**PROBLEM TO SOLVE**
Answer with a number only, stating how many lines of the records hold the word "sheet".

**DATASET**
● ● ● ● ●

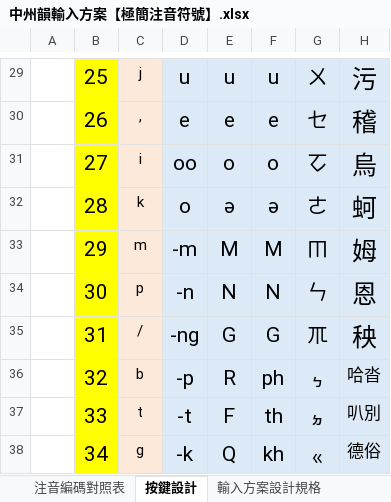
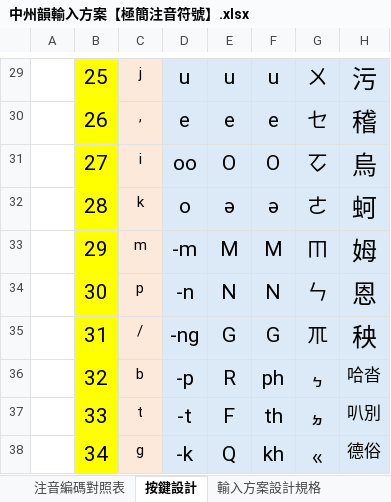
Before and after one commit to AlanJui/rime-tlpa, an Excel workbook: docs/中州韻輸入方案【極簡注音符號】.xlsx, sheet 按鍵設計, drawn as a sheet; only a part is shown, gaps mark what is left out; values as stored, in another font and other column widths than the file's, no borders; conditional formats and table styles not drawn; the diff names each change by its address in the sheet, - before the commit and + after, or states it on an @@ line.

```diff
--- a/docs/中州韻輸入方案【極簡注音符號】.xlsx (sheet 按鍵設計)
+++ b/docs/中州韻輸入方案【極簡注音符號】.xlsx (sheet 按鍵設計)
-E31: o
+E31: O
-F31: o
+F31: O
```
Also changed, not shown: sheet 輸入方案設計規格, sheet 英文字母配置查檢工具, 3 other files.
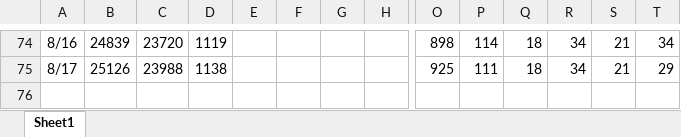
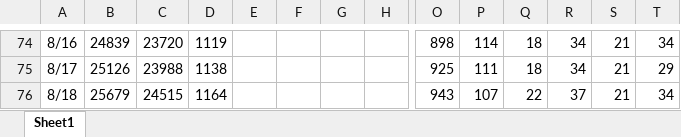
Before and after one commit to stop-covid19-kyoto/covid19kyoto-scraping, an Excel workbook: summary.xlsx, sheet Sheet1, drawn as a sheet; only a part is shown, gaps mark what is left out; values as stored, in another font and other column widths than the file's, no borders; charts and pictures not drawn; rows hold the shown columns only; the diff names each change by its address in the sheet, - before the commit and + after, or states it on an @@ line.

```diff
--- a/summary.xlsx (sheet Sheet1)
+++ b/summary.xlsx (sheet Sheet1)
+row 76: 8/18 | 25679 | 24515 | 1164 |  |  |  |  | 943 | 107 | 22 | 37 | 21 | 34
```
Also changed, not shown: 3 other files.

● ● ● ● ●

**OUTPUT BELOW**
7